In order to benefit from the TPI, a nation must not be subject to the EU’s Excessive Deficit Procedure (EDP) or the EU’s Excessive Imbalance Procedure, which the Commission uses to maintain the eurozone’s fiscal rules. Public debt policy must be “sustainable” and “sound”. In making these judgments, the ECB has said it will also take into account the views of other organisations, including the IMF.

The Economist weekly is taking a positive view of the advent of the TPI. It sees the ECB’s unlimited latitude as helping to alleviate worries about levels of debt, particularly given that the ECB was clear it could buy private sector assets. The ECB “has claimed unlimited discretion to define these terms for itself. Ms Lagarde says the ECB as an institution has sovereignty to determine the eligibility criteria itself, a word not often heard from the mouths of central bankers”.

In addition, “the ECB has therefore given itself the maximum room for manoeuvre in forestalling any repeat of the eurozone crisis, while handing to others the politically delicate task of deciding whether governments ‘fiscal policies are appropriate and their debt sustainable”.

The Economist sees that, in a crisis, the ECB will hand over to the European Commission the difficult political decision whether to place a country into the EDP. The Commission will be unlikely to want to inflame a politically and economically volatile situation. So yes, there may be a barrier for the Commission to commit a member state to an EDP procedure, but equally it seems, the TIP is meant to be a carrot for countries to keep running sound policies.

Within the corridors of the ECB in Frankfurt, there are few signs of a return to the bad old days of the Eurozone Debt Crisis of a decade ago. That period did the Eurozone absolutely no favours. Or, to put it another way, the current situation helps to demonstrate that the eurozone only works if all play roughly but by the rules, as there is no prospect of automatic large scale fiscal transfers between countries. The ECB is the victim of insufficient care and consideration being given to the initial creation of Europe’s monetary union, which means that the Eurozone inevitably falls back in into the lap of the ECB when crisis strikes.

To ensure there is wiggle room in the implementation of the TPI, the terms and conditions of the new scheme are intentionally the subject of interpretation. Some might call it “constructive ambiguity.” It means the policy will probably not be implemented to head off a crisis, but only to act after the fact. As Bank of France Governor Villeroy said this morning, ““We’ve clearly defined criteria and indicators that make it possible to be objective about a situation. But there’s no automatic and mechanical threshold for activation or exclusion – nothing will replace the judgment of the Governing Council”.

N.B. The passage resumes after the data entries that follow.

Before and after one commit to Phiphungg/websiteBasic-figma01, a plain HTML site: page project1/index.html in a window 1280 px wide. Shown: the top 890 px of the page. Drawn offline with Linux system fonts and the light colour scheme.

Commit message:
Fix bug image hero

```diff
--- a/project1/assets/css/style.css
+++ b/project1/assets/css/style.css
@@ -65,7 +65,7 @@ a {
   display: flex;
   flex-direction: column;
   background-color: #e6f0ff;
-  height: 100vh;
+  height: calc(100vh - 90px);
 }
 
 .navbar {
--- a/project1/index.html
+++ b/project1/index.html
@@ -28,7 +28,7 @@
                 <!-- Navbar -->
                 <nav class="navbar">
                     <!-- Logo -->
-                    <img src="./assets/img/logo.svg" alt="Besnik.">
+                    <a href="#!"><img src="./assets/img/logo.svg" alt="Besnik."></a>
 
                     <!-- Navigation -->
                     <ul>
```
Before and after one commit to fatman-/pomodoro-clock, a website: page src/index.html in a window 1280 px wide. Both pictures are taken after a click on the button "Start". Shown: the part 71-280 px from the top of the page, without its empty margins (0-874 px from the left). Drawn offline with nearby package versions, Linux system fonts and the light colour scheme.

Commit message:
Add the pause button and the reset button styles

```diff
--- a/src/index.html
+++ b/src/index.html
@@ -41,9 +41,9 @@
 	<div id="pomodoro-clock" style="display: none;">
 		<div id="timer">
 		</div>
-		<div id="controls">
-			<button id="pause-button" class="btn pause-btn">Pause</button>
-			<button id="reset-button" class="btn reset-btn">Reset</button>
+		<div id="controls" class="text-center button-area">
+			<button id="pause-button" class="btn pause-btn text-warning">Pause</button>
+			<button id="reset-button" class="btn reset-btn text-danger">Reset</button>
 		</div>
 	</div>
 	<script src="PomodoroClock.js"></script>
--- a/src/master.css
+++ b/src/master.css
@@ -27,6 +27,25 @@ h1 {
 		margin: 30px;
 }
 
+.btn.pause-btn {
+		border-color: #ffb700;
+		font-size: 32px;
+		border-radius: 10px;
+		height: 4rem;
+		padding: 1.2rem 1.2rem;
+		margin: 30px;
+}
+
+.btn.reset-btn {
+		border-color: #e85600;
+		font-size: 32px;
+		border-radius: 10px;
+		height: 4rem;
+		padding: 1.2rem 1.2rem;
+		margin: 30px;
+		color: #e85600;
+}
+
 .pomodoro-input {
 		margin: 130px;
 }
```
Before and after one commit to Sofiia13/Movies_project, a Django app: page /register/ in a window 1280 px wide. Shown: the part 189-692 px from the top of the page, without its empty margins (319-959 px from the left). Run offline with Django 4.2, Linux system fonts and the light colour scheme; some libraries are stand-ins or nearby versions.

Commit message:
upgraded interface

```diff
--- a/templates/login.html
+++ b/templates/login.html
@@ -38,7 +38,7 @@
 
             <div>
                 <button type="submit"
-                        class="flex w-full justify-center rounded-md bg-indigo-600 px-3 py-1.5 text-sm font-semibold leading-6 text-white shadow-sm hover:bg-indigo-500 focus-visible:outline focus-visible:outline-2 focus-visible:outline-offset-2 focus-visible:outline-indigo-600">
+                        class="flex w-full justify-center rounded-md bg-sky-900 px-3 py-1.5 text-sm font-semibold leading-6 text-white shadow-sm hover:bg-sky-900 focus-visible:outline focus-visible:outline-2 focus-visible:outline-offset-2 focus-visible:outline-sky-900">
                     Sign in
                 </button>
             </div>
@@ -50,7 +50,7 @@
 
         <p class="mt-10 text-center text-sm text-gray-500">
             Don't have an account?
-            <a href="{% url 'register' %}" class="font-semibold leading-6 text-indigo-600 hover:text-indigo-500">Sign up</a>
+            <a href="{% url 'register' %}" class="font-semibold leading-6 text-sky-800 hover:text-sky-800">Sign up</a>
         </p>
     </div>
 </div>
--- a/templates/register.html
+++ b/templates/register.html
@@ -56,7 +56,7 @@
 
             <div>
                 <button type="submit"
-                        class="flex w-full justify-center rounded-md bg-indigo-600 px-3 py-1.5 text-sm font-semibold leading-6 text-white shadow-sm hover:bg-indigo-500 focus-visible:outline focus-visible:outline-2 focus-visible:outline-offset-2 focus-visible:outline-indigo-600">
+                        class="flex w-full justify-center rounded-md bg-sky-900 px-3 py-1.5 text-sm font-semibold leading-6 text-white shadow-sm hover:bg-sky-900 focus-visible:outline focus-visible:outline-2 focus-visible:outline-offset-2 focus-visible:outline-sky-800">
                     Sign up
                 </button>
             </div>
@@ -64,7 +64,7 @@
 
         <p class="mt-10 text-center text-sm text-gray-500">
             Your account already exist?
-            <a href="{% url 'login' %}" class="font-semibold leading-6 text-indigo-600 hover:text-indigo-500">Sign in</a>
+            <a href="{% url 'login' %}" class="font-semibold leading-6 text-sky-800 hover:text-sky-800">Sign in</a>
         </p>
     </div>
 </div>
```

Following the announcement, the ECB stated that the current situation developing in Italy did not warrant any TPI action. The widening of Italy’s credit spreads recently has been worrying, but not catastrophic.

Still, the fact that spreads widened on the announcement probably indicates that the ECB needs to provide further clarity before another crisis strikes yet again. The traditional trajectory of modern Italian politics suggest a test will come soon, as any future government in Rome will have to pledge additional fiscal support for businesses and households if energy prices remain at current levels.

Meanwhile, the Euro has rallied this week. Immediately following the 0.5% rate rise announcement, it gained 0.5% only to slip back as markets indicated a slight sense of disappointment in the TPI. The single currency is likely to continue to be subjected to similar pressures while President Putin has the whip hand over Europe’s energy supplies.

This article is for information purposes only – should not be perceived as financial advice. We recommend you should always speak to a financial adviser before making any investment decisions.

Please note, past performance is not a reliable indicator to future returns. Your investment may fall as well as rise, and you may not get back what you put in.